Audi's sales boss says the brand isn't well established enough in the US to support sales of small cars. Peter Schwarzenbauer also ruled out bringing the upcoming A1 to the US market for that same reason.
Audi's sales boss says the brand isn't well established enough in the US to support sales of small cars.
Peter Schwarzenbauer, responsible for global sales and marketing at Audi, also ruled out bringing the upcoming A1 to the US market for that same reason.
Audi has spent the better part of the last 15 years successfully building its brand to compete against its chief rivals, BMW and Mercedes-Benz. But Schwarzenbauer doesn't believe the brand can easily go down market in the US like the 3 German premium brands have done in Europe. Over the last decade, those automakers have introduced smaller models such as the Mercedes A and B Class, the BMW 1-series and Audi with the A1, A2 (discontinued) and A3 models. Schwarzenbauer also ruled out a sub-brand like BMW has with MINI and Mercedes has with Smart.
Automotive News has previously reported that Audi dealers were initially keen on the A1 until they found out the car would come with a price tag of 25,000 US dollars, while they were thinking more along the lines of an 18,000 dollar starting price.
Of course, given current exchange rates, it is simply not viable to sell small, European-produced cars in the US. And the US consumer is still resistant to paying a lot for small vehicles.
Apparently, Schwarzenbauer thinks so too.
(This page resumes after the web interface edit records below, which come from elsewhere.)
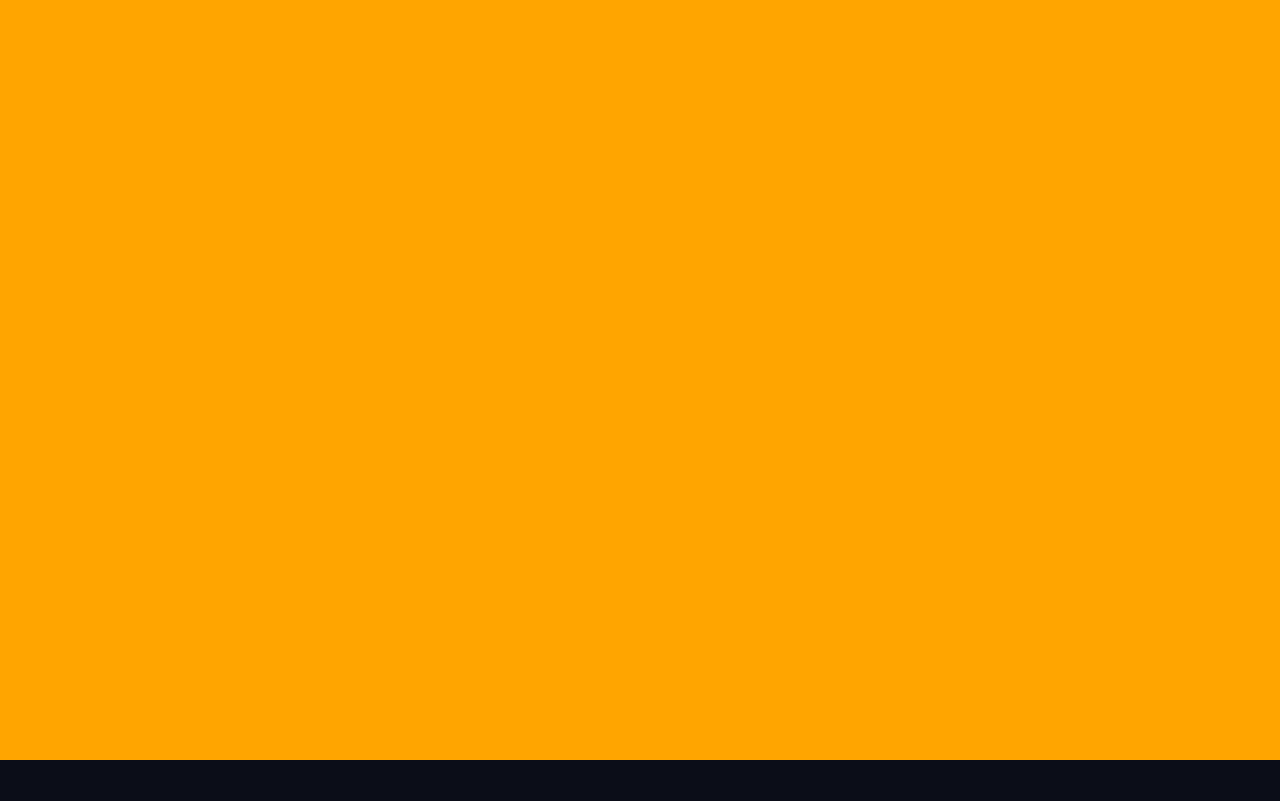
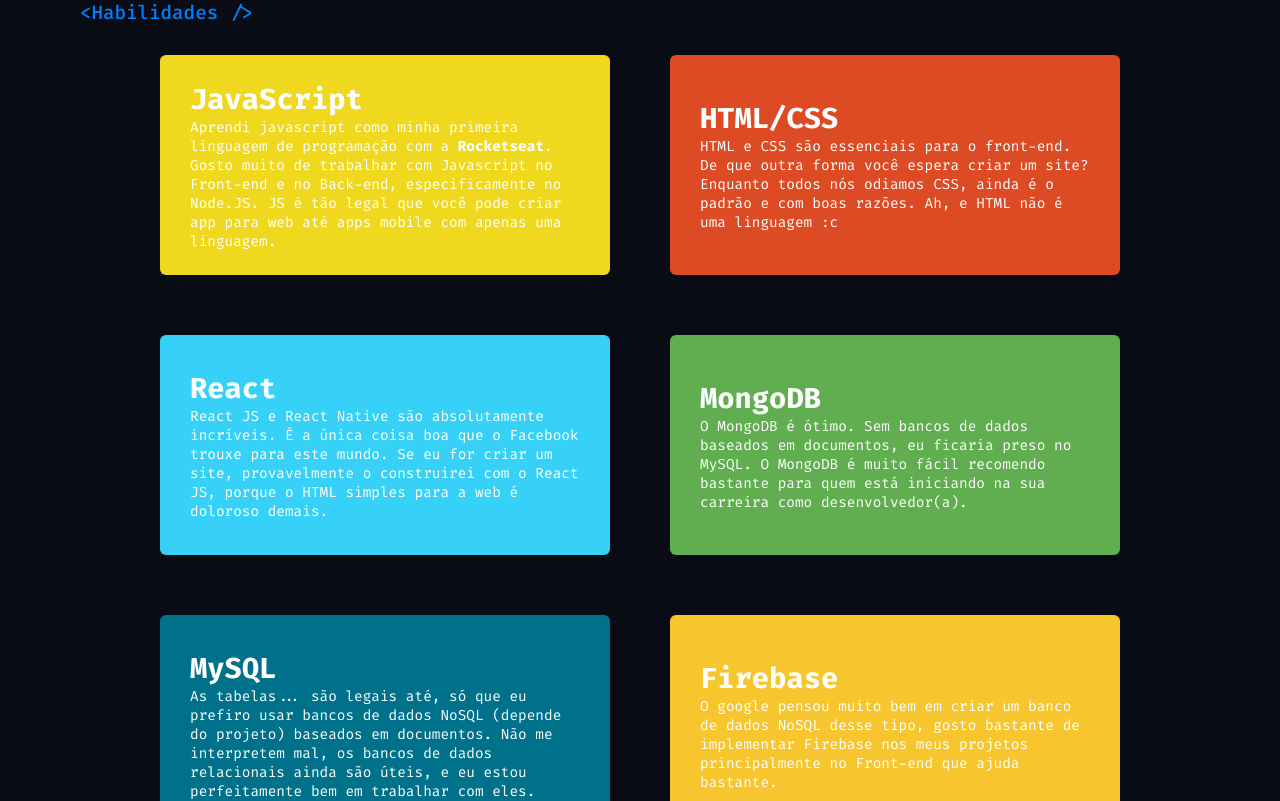
Before and after one commit to izakdvlpr/website, a Next.js app: page / in a window 1280 px wide. Shown: the part 1720-2521 px from the top of the page. Built offline with nearby package versions, Linux system fonts and the light colour scheme.

Commit message:
fix(index.tsx): list

```diff
--- a/src/components/Skills/index.tsx
+++ b/src/components/Skills/index.tsx
@@ -1,9 +1,86 @@
 import React from 'react';
 
-import { Container } from './styles';
+import { Container, Category, List, Item, ExternalLink } from './styles';
 
 const Skills: React.FC = () => {
-  return <Container />;
+  return (
+    <Container>
+      <Category>
+        {'<'}Habilidades{' />'}
+      </Category>
+
+      <List>
+        <Item color="#EFD81D">
+          <h1>JavaScript</h1>
+          <p>
+            Aprendi javascript como minha primeira linguagem de programação com
+            a{' '}
+            <ExternalLink href="https://youtube.com/rocketseat" color="#EFD81D">
+              Rocketseat
+            </ExternalLink>
+            . Gosto muito de trabalhar com Javascript no Front-end e no
+            Back-end, especificamente no Node.JS. JS é tão legal que você pode
+            criar app para web até apps mobile com apenas uma linguagem.
+          </p>
+        </Item>
+        <Item color="#DD4B25">
+          <h1>HTML/CSS</h1>
+          <p>
+            HTML e CSS são essenciais para o front-end. De que outra forma você
+            espera criar um site? Enquanto todos nós odiamos CSS, ainda é o
+            padrão e com boas razões. Ah, e HTML não é uma linguagem :c
+          </p>
+        </Item>
+        <Item color="#37D1F7">
+          <h1>React</h1>
+          <p>
+            React JS e React Native são absolutamente incríveis. É a única coisa
+            boa que o Facebook trouxe para este mundo. Se eu for criar um site,
+            provavelmente o construirei com o React JS, porque o HTML simples
+            para a web é doloroso demais.
+          </p>
+        </Item>
+        <Item color="#61AE51">
+          <h1>MongoDB</h1>
+          <p>
+            O MongoDB é ótimo. Sem bancos de dados baseados em documentos, eu
+            ficaria preso no MySQL. O MongoDB é muito fácil recomendo bastante
+            para quem está iniciando na sua carreira como desenvolvedor(a).
+          </p>
+        </Item>
+        <Item color="#00718B">
+          <h1>MySQL</h1>
+          <p>
+            As tabelas... são legais até, só que eu prefiro usar bancos de dados
+            NoSQL (depende do projeto) baseados em documentos. Não me
+            interpretem mal, os bancos de dados relacionais ainda são úteis, e
+            eu estou perfeitamente bem em trabalhar com eles.
+          </p>
+        </Item>
+        <Item color="#F7C52D">
+          <h1>Firebase</h1>
+          <p>
+            {' '}
+            O google pensou muito bem em criar um banco de dados NoSQL desse
+            tipo, gosto bastante de implementar Firebase nos meus projetos
+            principalmente no Front-end que ajuda bastante.
+          </p>
+        </Item>
+        <Item color="#E94E31">
+          <h1>Git</h1>
+          <p>
+            Que tipo de desenvolvedor não usa o Git? É essencial para
+            praticamente qualquer projeto. O Git é ótimo no que faz, pois é um
+            sistema muito maduro. Ooh! Quase esqueci de{' '}
+            <ExternalLink href="https://github.com/zevdvlpr" color="#E94E31">
+              Meu github
+            </ExternalLink>
+            ! Confira :)
+          </p>
+        </Item>
+      </List>
+    </Container>
+  );
 };
 
 export default Skills;
--- a/src/components/Skills/styles.ts
+++ b/src/components/Skills/styles.ts
@@ -1,7 +1,117 @@
+import { shade } from 'polished';
 import styled from 'styled-components';
 
 export const Container = styled.div`
-  height: 100vh;
+  padding: 40px 80px;
 
-  background: orange;
+  background-color: ${({ theme }) => shade(0.3, theme.secondary)};
+
+  @media (max-width: 768px) {
+    padding: 40px 50px;
+  }
 `;
+
+export const Category = styled.h4`
+  font-size: 1.2rem;
+  font-weight: 500;
+
+  color: ${({ theme }) => theme.primary};
+
+  @media (max-width: 768px) {
+    font-size: 0.9rem;
+  }
+`;
+
+export const List = styled.ul`
+  display: flex;
+  flex-wrap: wrap;
+  align-items: center;
+  justify-content: center;
+
+  list-style: none;
+`;
+
+interface ItemProps {
+  color?: string;
+}
+
+export const Item = styled.li<ItemProps>`
+  width: 450px;
+  height: 220px;
+
+  margin: 30px;
+  padding: 30px;
+
+  display: flex;
+  flex-direction: column;
+  justify-content: center;
+
+  border-radius: 6px;
+
+  background-color: ${({ color }) => color};
+
+  > h1 {
+    font-size: 1.8rem;
+  }
+
+  > p {
+    font-size: 0.9rem;
+  }
+
+  @media (max-width: 768px) {
+    width: 100%;
+    height: 100%;
+
+    margin: 15px;
+    margin: 25px 30px;
+
+    h1 {
+      font-size: 1.5rem;
+    }
+
+    p {
+      font-size: 0.7rem;
+    }
+  }
+
+  @media (max-width: 320px) {
+    margin: 7px;
+  }
+`;
+
+interface LinkProps {
+  color: string;
+}
+
+export const ExternalLink = styled.a.attrs({
+  target: '_blank',
+  rel: 'noopener noreferrer',
+})<LinkProps>`
+  font-weight: 700;
+
+  color: ${({ theme }) => theme.white};
+
+  position: relative;
+
+  &::after {
+    height: 0.2rem;
+    width: 0;
+
+    margin-top: -0.2rem !important;
+    display: block;
+
+    position: absolute;
+    left: 0;
+
+    content: '';
+
+    background: ${({ color }) => shade(0.1, color)};
+    transition: width 0.3s ease, left 0.3s ease;
+  }
+
+  &:hover::after {
+    width: 100%;
+
+    left: 0;
+  }
+`;
```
"...if you look at the real numbers [MINI and Smart sales in the US], it's not huge volumes. I'm not so sure yet we really see a trend to small cars in the United States," Schwarzenbauer told Automotive News.